I’ve been in Buenos Aires for 3 months now and I really have remained protected in a little bubble that is my social group here; in all the time I have spent here I haven’t once been to the city centre or even seen the famous BA obelisk! Aside from a brief skim of the BA Wikipedia page before I moved here I didn’t really know anything about the history of this city, although I have seen the film about Evita, so I guess if push comes to shove I could probably do a musical number about the popular first lady of Argentina.
My lack of knowledge on the city gave me a perfect excuse to go on a private walking tour with BuenosTours of the city centre, get my bearings as to where the major landmarks are, see some sights and get some historical knowledge (by the bucketload)!
We began by meeting our American tour leader, Jessica, at Basilica de Santo Domingo, a famous and well loved church from the seventeen to eighteen hundreds, in which British invaders were defeated by the defenders of Buenos Aires. The east tower has false cannon balls embedded in it as monument to a great moment in Argentina’s history.
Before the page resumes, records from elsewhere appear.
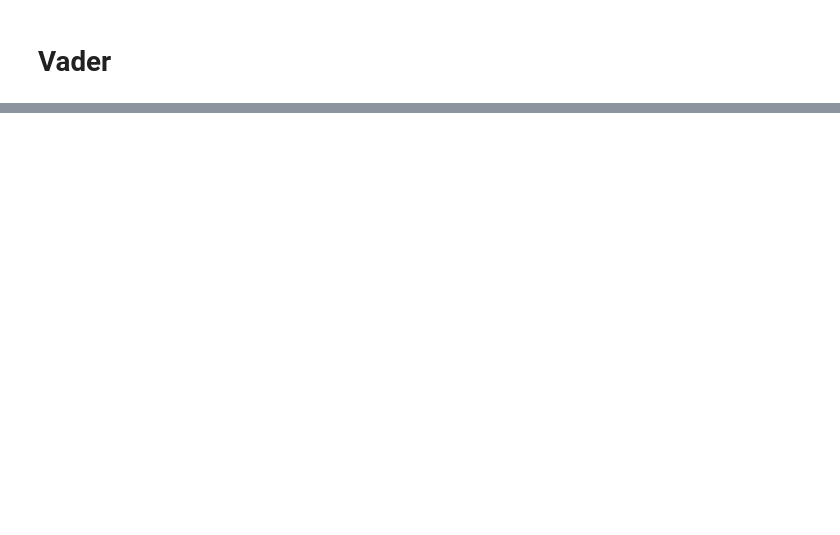
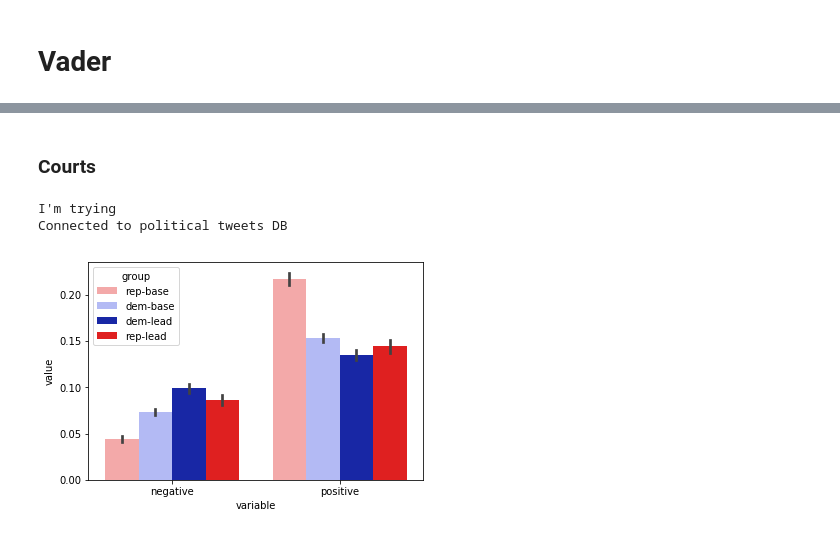
Before and after one commit to cherdeman/political_tweets_spr19, a Jupyter notebook: analysis/Vader Prelim.ipynb, the cells around one changed output, grey strips where cells are left out. Saved outputs shown, nothing was run; the diff lists cells and outputs as text; code cells hidden in the pictures; blank space fills up the shorter version.

```diff
--- a/analysis/Vader Prelim.ipynb
+++ b/analysis/Vader Prelim.ipynb
@@ -145,0 +73,8 @@ results_to_plot
+# %% [markdown]
+### Courts
+# %%
+courts = run_vader("courts")
+# %% [output]
+I'm trying
+Connected to political tweets DB
+[figure, added]
```
Also changed, not shown: parts of 86 cells of this notebook, 2 other files.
We are taken inside the church itself which is as stunning as you’d expect churches from this period, gold leaf adorns the walls and a huge mosaic floor catches your eye instantly. From here we make our way down multiple backstreets where we are shown amazing turn of the century architecture and the difference between the Italian and Parisian influences are explained. Its amazing how the old and the new is melted together on one street, a particularly old and influential historical building has now been turned into a car park!
We stop for lunch at a cafe called Tortoni, which we are told is the quintessential cafe of Buenos Aires and I can see why. Opened in 1858 it a gathering place for the cultural elite in the 19th century, particularly for tango, with multiple stages for shows to take place and pictures and paintings of renowned visitors adorn the walls. The waiters still wear the same tuxedo uniform (not literally I hope) from the 1800’s.
After lunch we walk across the “self-proclaimed widest avenue in the world” and take the subway “the Subte” towards the main plaza to see the pink house and other landmarks. The reason I’m including the subway at all is because you take Line A, which involves a ride on the oldest subway in the southern hemisphere complete with ‘original’ wooden carriages from 1913. I have no idea if this was a kind of ship of Theseus (Trigger’s broom to UK readers) but it was still very impressive!
Upon exiting the subway we arrived at the main Plaza del Mayo, home to the metropolitan cathedral and the famous Pink House, from where the most beloved leaders in Argentina made their historical and moving speeches. I have to admit, having been dragged through most churches, cathedrals, museums, art exhibits and landmarks in Europe, I have always been underwhelmed by most architecture, but I was still impressed by the grandeur of both buildings and Jessica’s knowledge was extensive to say the least. She answered all the questions I asked and even some that I didn’t, which is a skill in itself! 3 hours was the perfect length of the tour for me personally, although if you are a history buff or want a more relaxed tour without having to rush I could see the appeal of the longer tour that they offer. There were other locations I haven’t mentioned here that are worth seeing but if you want to see for yourself then pop along on a private tour, its a far more intimate experience than going with one of the larger public tours and you really aren’t left wanting for information!
By Richard Porter. Richard works at The Argentine Experience.